Would German agents bomb an EU office in Pristina? Maybe, say authorities in Kosovo; "absurd," according to the government in Berlin. This difference of opinion is now threatening to become an international incident.

Suspect being arrested in Kosovo

The men were paraded on Kosovo TV -- much to Germany's displeasure

Relations between Europe's biggest economy and the tiny former Serb province that Germany is helping to rebuild have been under a cloud since the arrest of three Germans in connection with the blast.

The men are agents of Germany's foreign intelligence service BND, according to German and Albanian media, although neither the German government nor the BND would confirm this.

A judge in Kosovo has ordered the trio to remain in investigative custody for 30 days on terrorism charges related to the Nov. 14 blast, which damaged the EU headquarters in the Kosovo capital.

German officials were outraged when the men, wearing handcuffs, were hauled before the television cameras on their way to prison after the court hearing at the weekend.

"The idea that the government of the Federal Republic of Germany could be involved in terrorist attacks is absurd," government spokesman Thomas Steg said on Monday, also ruling out involvement by government agencies like the BND.

No one is above the law, says Thaci

Kosovo's Prime Minister Hashim Thaci

Thaci defended his country's actions and judiciary

Kosovo Prime Minister Hashim Thaci defended the behavior of the territory's judiciary as well as that of the security services, who had reportedly been shadowing the Germans for months.

"No one is above the law ... The rule of law in Kosovo should be respected in its entirety, regardless of its national background. We should believe in the judicial bodies, and therefore should not have any prejudice or political assessments," he said.

The three Germans were not registered as intelligence agents, according to Kosovo President Fatmir Sejdiu. Sources said they were undercover operatives working for a BND front company called Logistic Coordination Assessment Services.

There are conflicting reports as to how they were caught. One version is they were spotted fleeing the scene after one of them tossed an explosive device at the EU office from an adjacent, empty building.

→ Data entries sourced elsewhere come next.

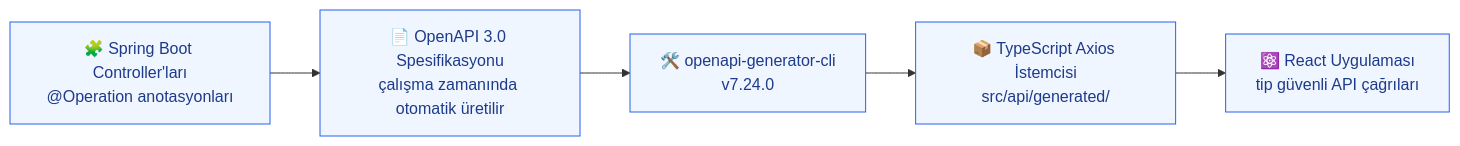
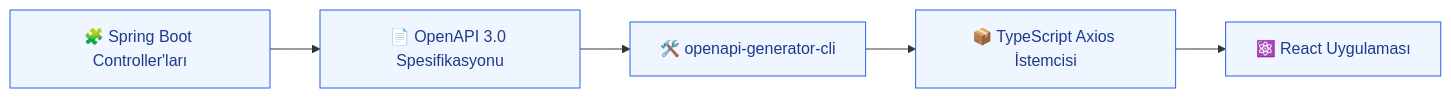
Before and after one commit to ErayYalman/application-management-system: the eighth of 8 diagrams in README.md, drawn with Mermaid. The commit also changed other lines of this file, not shown here.

````diff
--- a/README.md
+++ b/README.md
@@ -1357,10 +709,10 @@
 ```mermaid
 flowchart LR
-    A["🧩 Spring Boot Controller'ları<br/>@Operation anotasyonları"] --> B["📄 OpenAPI 3.0 Spesifikasyonu<br/>çalışma zamanında otomatik üretilir"]
-    B --> C["🛠️ openapi-generator-cli<br/>v7.24.0"]
-    C --> D["📦 TypeScript Axios İstemcisi<br/>src/api/generated/"]
-    D --> E["⚛️ React Uygulaması<br/>tip güvenli API çağrıları"]
+    A["🧩 Spring Boot Controller'ları"] --> B["📄 OpenAPI 3.0 Spesifikasyonu"]
+    B --> C["🛠️ openapi-generator-cli"]
+    C --> D["📦 TypeScript Axios İstemcisi"]
+    D --> E["⚛️ React Uygulaması"]
 
     classDef step fill:#EFF6FF,stroke:#2563EB,color:#1E3A8A,stroke-width:1px
     class A,B,C,D,E step
 ```
````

They were arrested five days later after a search of their home turned up weapons and incriminating documents, including a sketch of the premises, which houses the European Union's Special Representative for the region.

Lawyers for the men, aged between 41 and 47, were quoted in German media as saying the trio was not involved in the attack but went to the scene "out of curiosity" four hours after the blast to take photographs.

Kosovo's Koha Ditore daily said police were looking into a possible link between the attack and similar bombings in 2007, targeting the UN Mission in Kosovo, the office of the Organization for Security and Cooperation in Europe (OSCE) and the Kosovo assembly building.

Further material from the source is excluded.